● Problem details: Every line with the word "action" in it should be extracted from the data that follows.

»»

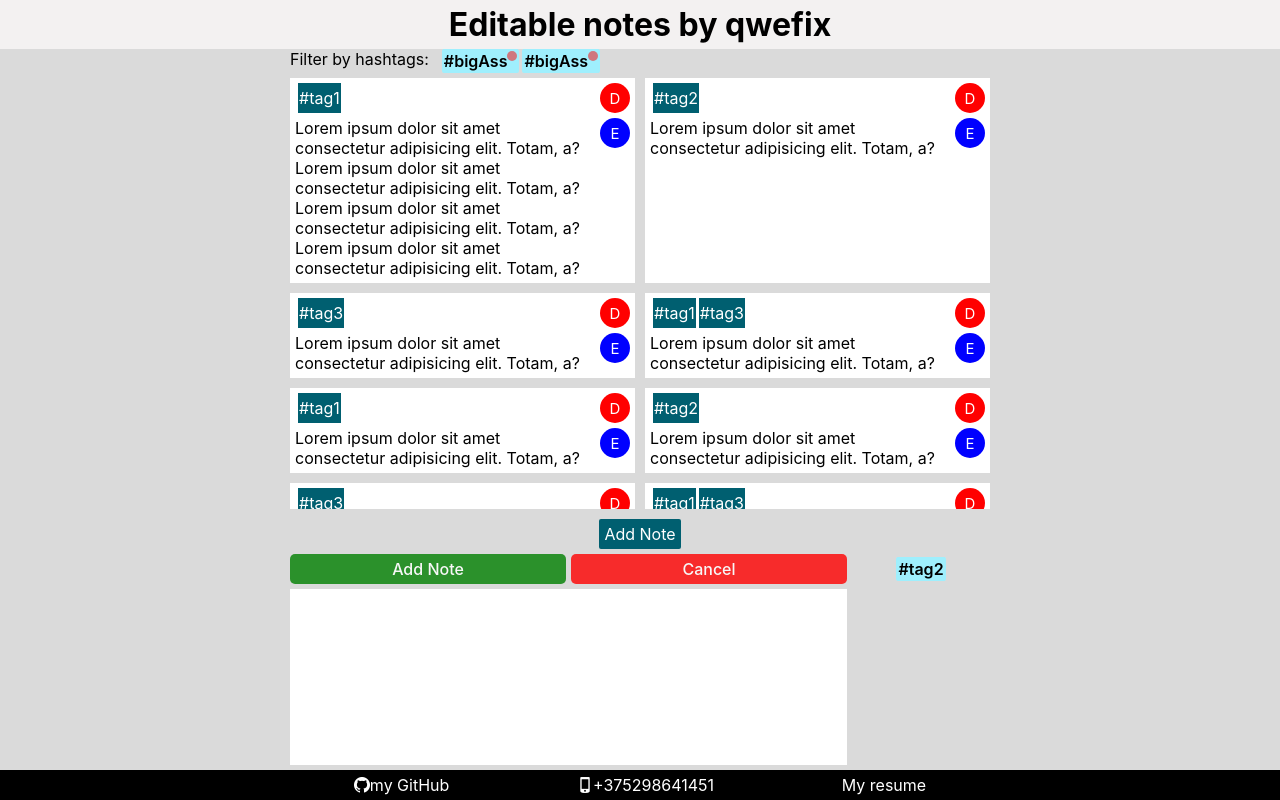
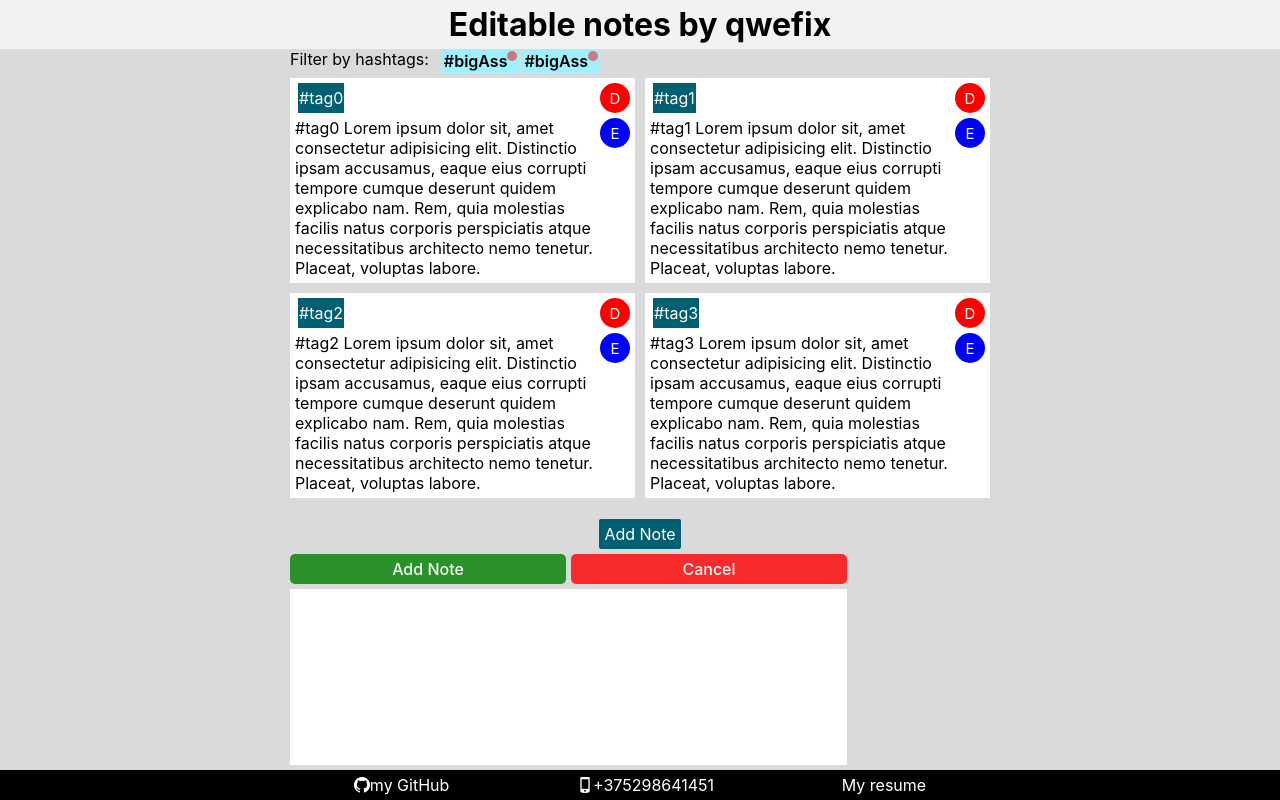
Before and after one commit to qwefix/ivashin-testTask, a React (Create React App) app: page / in a window 1280 px wide. Built offline with nearby package versions, Linux system fonts and the light colour scheme.

Commit message:
add delete displaying tags in real time

```diff
--- a/src/App.js
+++ b/src/App.js
@@ -1,13 +1,13 @@
 import './App.scss';
 import Footer from './Ui components/Footer/Footer';
 import Header from './Ui components/Header/Header';
-import NotesPure from './Ui components/Notes/NotesPure';
+import Notes from './Ui components/Notes/Notes';
 
 function App() {
   return (
     <div className="app">
       <Header />
-      <NotesPure />
+      <Notes />
       <Footer />
     </div>
   );
--- /dev/null
+++ b/src/Redux/reducers/notes.js
@@ -0,0 +1,54 @@
+const DELETE_POST_BY_NUMBER = 'DELETE_POST_BY_NUMBER'
+const CHANGE_NEW_POST_TEXTAREA_VALUE = 'CHANGE_NEW_POST_TEXTAREA_VALUE'
+const ADD_NEW_POST_FROM_INPUT = 'ADD_NEW_POST_FROM_INPUT'
+
+export const notesReducer = (state = {}, action) => {
+    switch (action.type) {
+        case DELETE_POST_BY_NUMBER:
+            return {
+                ...state,
+                noteList: state.notesList.splice(action.number, 1)
+            }
+        case CHANGE_NEW_POST_TEXTAREA_VALUE:
+            return {
+                ...state,
+                newPostInput: {
+                    value: action.value,
+                    tags: action.value.split(' ')
+                        .map(a => a.split('\n')).flat()
+                        .filter(w => w[0] === '#')
+                        .filter((v, i, s) => s.indexOf(v) === i)
+                }
+            }
+        case ADD_NEW_POST_FROM_INPUT:
+            return {
+                ...state,
+                notesList: [{
+                    tags: state.newPostInput.tags,
+                    text: state.newPostInput.value,
+                },
+                ...state.notesList],
+                newPostInput: {
+                    value: '',
+                    tags: []
+                },
+            }
+
+        default:
+            return state;
+    }
+
+}
+export const ac = {
+    deletePost: (number) => ({
+        type: DELETE_POST_BY_NUMBER,
+        number
+    }),
+    changeNewPostValue: (value) => ({
+        type: CHANGE_NEW_POST_TEXTAREA_VALUE,
+        value
+    }),
+    addNewPost: () => ({
+        type: ADD_NEW_POST_FROM_INPUT,
+    })
+}
--- a/src/Redux/reducers/posts.js
+++ /dev/null
@@ -1,11 +0,0 @@
-export const postsReducer = (state = {}, action) => {
-    switch (action.type) {
-        case '1':
-
-            break;
-
-        default:
-            return state;
-    }
-
-}
--- a/src/Redux/state.js
+++ b/src/Redux/state.js
@@ -1,11 +1,19 @@
 import { combineReducers, createStore } from "redux";
-import { postsReducer } from "./reducers/posts";
+import { notesReducer } from "./reducers/notes";
 
 const rootReducer = combineReducers({
-    posts: postsReducer
+    notes: notesReducer
 });
 
-let initialState = { posts: require('./initialState') };
+let initialState = {
+    notes: {
+        notesList: require('./initialState'),
+        newPostInput: {
+            value: '',
+            tags: [],
+        }
+    }
+};
 
 const store = createStore(rootReducer, initialState)
 export default store
--- a/src/Ui components/Notes/Input/Input.jsx
+++ b/src/Ui components/Notes/Input/Input.jsx
@@ -1,19 +1,23 @@
 import React from 'react';
 import c from './Input.module.scss';
 
-function Input() {
+function Input(props) {
+    // console.log(props)
+    const { onChange, value, tags, addNewPost } = props
     const inputRef = React.createRef()
     return (
         <div className={c.input_container + ' ' + c.active}>
 
             <div className={c.text}>
-                <textarea className={c.textarea} disabled
-                onChange = {e=>console.log(inputRef.current.value)}
-                ref= {inputRef}
+                <textarea
+                    className={c.textarea}
+                    value={value}
+                    onChange={e => onChange(inputRef.current.value)}
+                    ref={inputRef}
                 />
             </div>
 
-            <div className={`${c.accept} ${c.button}`}>
+            <div className={`${c.accept} ${c.button}`} onClick={()=>addNewPost()}>
                 Add Note
             </div>
 
@@ -23,7 +27,7 @@ function Input() {
 
             <div className={c.tags_wrapper}>
                 <div className={c.tags}>
-                    <div className={c.tag}>#tag2</div>
+                    {tags.map((tag, i) => <div className={c.tag} key={i}>{tag} </div>)}
                 </div>
             </div>
         </div>
--- a/src/Ui components/Notes/Note/Note.jsx
+++ b/src/Ui components/Notes/Note/Note.jsx
@@ -1,7 +1,8 @@
 import React from 'react';
 import c from './Note.module.scss';
 
-function Note ({text, tags}){
+function Note (props){
+    const{text, tags,deletePost,index}=props
     return(
         <div className = {c.note}>
             <div className={c.tags}>
@@ -10,7 +11,11 @@ function Note ({text, tags}){
             <div className={c.text}>
                 {text}
             </div>
-            <div className={`${c.delete} ${c.button}`} title='Delete note'>
+            <div
+            className={`${c.delete} ${c.button}`}
+            title='Delete note'
+            onClick={()=>deletePost(index)}
+            >
                 D
             </div>
             <div className={`${c.edit} ${c.button}`} title='Edit note'>
--- a/src/Ui components/Notes/Note/Note.module.scss
+++ b/src/Ui components/Notes/Note/Note.module.scss
@@ -13,6 +13,7 @@
     ;
     .text{
         grid-area: t;
+        white-space: pre-wrap;
     }
     .delete{
         grid-area: d;
--- a/src/Ui components/Notes/Notes.jsx
+++ b/src/Ui components/Notes/Notes.jsx
@@ -0,0 +1,8 @@
+import { connect } from 'react-redux';
+import { ac } from '../../Redux/reducers/notes';
+import NotesPure from './NotesPure';
+
+
+const mapState=(state)=>state.notes
+
+export default connect(mapState,ac)(NotesPure)
--- a/src/Ui components/Notes/NotesPure.jsx
+++ b/src/Ui components/Notes/NotesPure.jsx
@@ -4,6 +4,8 @@ import Note from './Note/Note';
 import c from './Notes.module.scss';
 
 function NotesPure(props) {
+    const {notesList,deletePost,changeNewPostValue,newPostInput,addNewPost}=props
+    console.log(props)
     return (
         <div className={c.notes}>
             <div className={c.search}>
@@ -23,93 +25,17 @@ function NotesPure(props) {
             </div>
             <div className={c.notes_list_container}>
                 <div className={c.notes_list}>
-                    <Note
-                        text='Lorem ipsum dolor sit amet consectetur adipisicing elit. Totam, a?
-                        Lorem ipsum dolor sit amet consectetur adipisicing elit. Totam, a?
-                        Lorem ipsum dolor sit amet consectetur adipisicing elit. Totam, a?
-                        Lorem ipsum dolor sit amet consectetur adipisicing elit. Totam, a?'
-                        tags={['#tag1']}
-                    />
-                    <Note
-                        text='Lorem ipsum dolor sit amet consectetur adipisicing elit. Totam, a?'
-                        tags={['#tag2']}
-                    />
-                    <Note
-                        text='Lorem ipsum dolor sit amet consectetur adipisicing elit. Totam, a?'
-                        tags={['#tag3']}
-                    />
-                    <Note
-                        text='Lorem ipsum dolor sit amet consectetur adipisicing elit. Totam, a?'
-                        tags={['#tag1', '#tag3']}
-                    />
-                    <Note
-                        text='Lorem ipsum dolor sit amet consectetur adipisicing elit. Totam, a?'
-                        tags={['#tag1']}
-                    />
-                    <Note
-                        text='Lorem ipsum dolor sit amet consectetur adipisicing elit. Totam, a?'
-                        tags={['#tag2']}
-                    />
-                    <Note
-                        text='Lorem ipsum dolor sit amet consectetur adipisicing elit. Totam, a?'
-                        tags={['#tag3']}
-                    />
-                    <Note
-                        text='Lorem ipsum dolor sit amet consectetur adipisicing elit. Totam, a?'
-                        tags={['#tag1', '#tag3']}
-                    />
-                    <Note
-                        text='Lorem ipsum dolor sit amet consectetur adipisicing elit. Totam, a?'
-                        tags={['#tag1']}
-                    />
-                    <Note
-                        text='Lorem ipsum dolor sit amet consectetur adipisicing elit. Totam, a?'
-                        tags={['#tag2']}
-                    />
-                    <Note
-                        text='Lorem ipsum dolor sit amet consectetur adipisicing elit. Totam, a?'
-                        tags={['#tag3']}
-                    />
-                    <Note
-                        text='Lorem ipsum dolor sit amet consectetur adipisicing elit. Totam, a?'
-                        tags={['#tag1', '#tag3']}
-                    />
-                    <Note
-                        text='Lorem ipsum dolor sit amet consectetur adipisicing elit. Totam, a?'
-                        tags={['#tag1']}
-                    />
-                    <Note
-                        text='Lorem ipsum dolor sit amet consectetur adipisicing elit. Totam, a?'
-                        tags={['#tag2']}
-                    />
-                    <Note
-                        text='Lorem ipsum dolor sit amet consectetur adipisicing elit. Totam, a?'
-                        tags={['#tag3']}
-                    />
-                    <Note
-                        text='Lorem ipsum dolor sit amet consectetur adipisicing elit. Totam, a?'
-                        tags={['#tag1', '#tag3']}
-                    />
-                    <Note
-                        text='Lorem ipsum dolor sit amet consectetur adipisicing elit. Totam, a?'
-                        tags={['#tag1']}
-                    />
-                    <Note
-                        text='Lorem ipsum dolor sit amet consectetur adipisicing elit. Totam, a?'
-                        tags={['#tag2']}
-                    />
-                    <Note
-                        text='Lorem ipsum dolor sit amet consectetur adipisicing elit. Totam, a?'
-                        tags={['#tag3']}
-                    />
-                    <Note
-                        text='Lorem ipsum dolor sit amet consectetur adipisicing elit. Totam, a?'
-                        tags={['#tag1', '#tag3']}
-                    />
+                    {notesList.map((a,i)=><Note
+                        deletePost={deletePost}
+                        index={i}
+                        key={i}
+                        text={a.text}
+                        tags={a.tags}
+                    />)}
                 </div>
             </div>
             <div className={c.add_note}>Add Note</div>
-            <Input/>
+            <Input onChange = {changeNewPostValue} addNewPost={addNewPost} {...newPostInput}/>
         </div>
     )
 
```
Also changed, not shown: 1 other file (tests, documents, lock files or other folders).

««

● Output for this exercise:
+export const notesReducer = (state = {}, action) => {
+    switch (action.type) {
+                noteList: state.notesList.splice(action.number, 1)
+                    value: action.value,
+                    tags: action.value.split(' ')
-export const postsReducer = (state = {}, action) => {
-    switch (action.type) {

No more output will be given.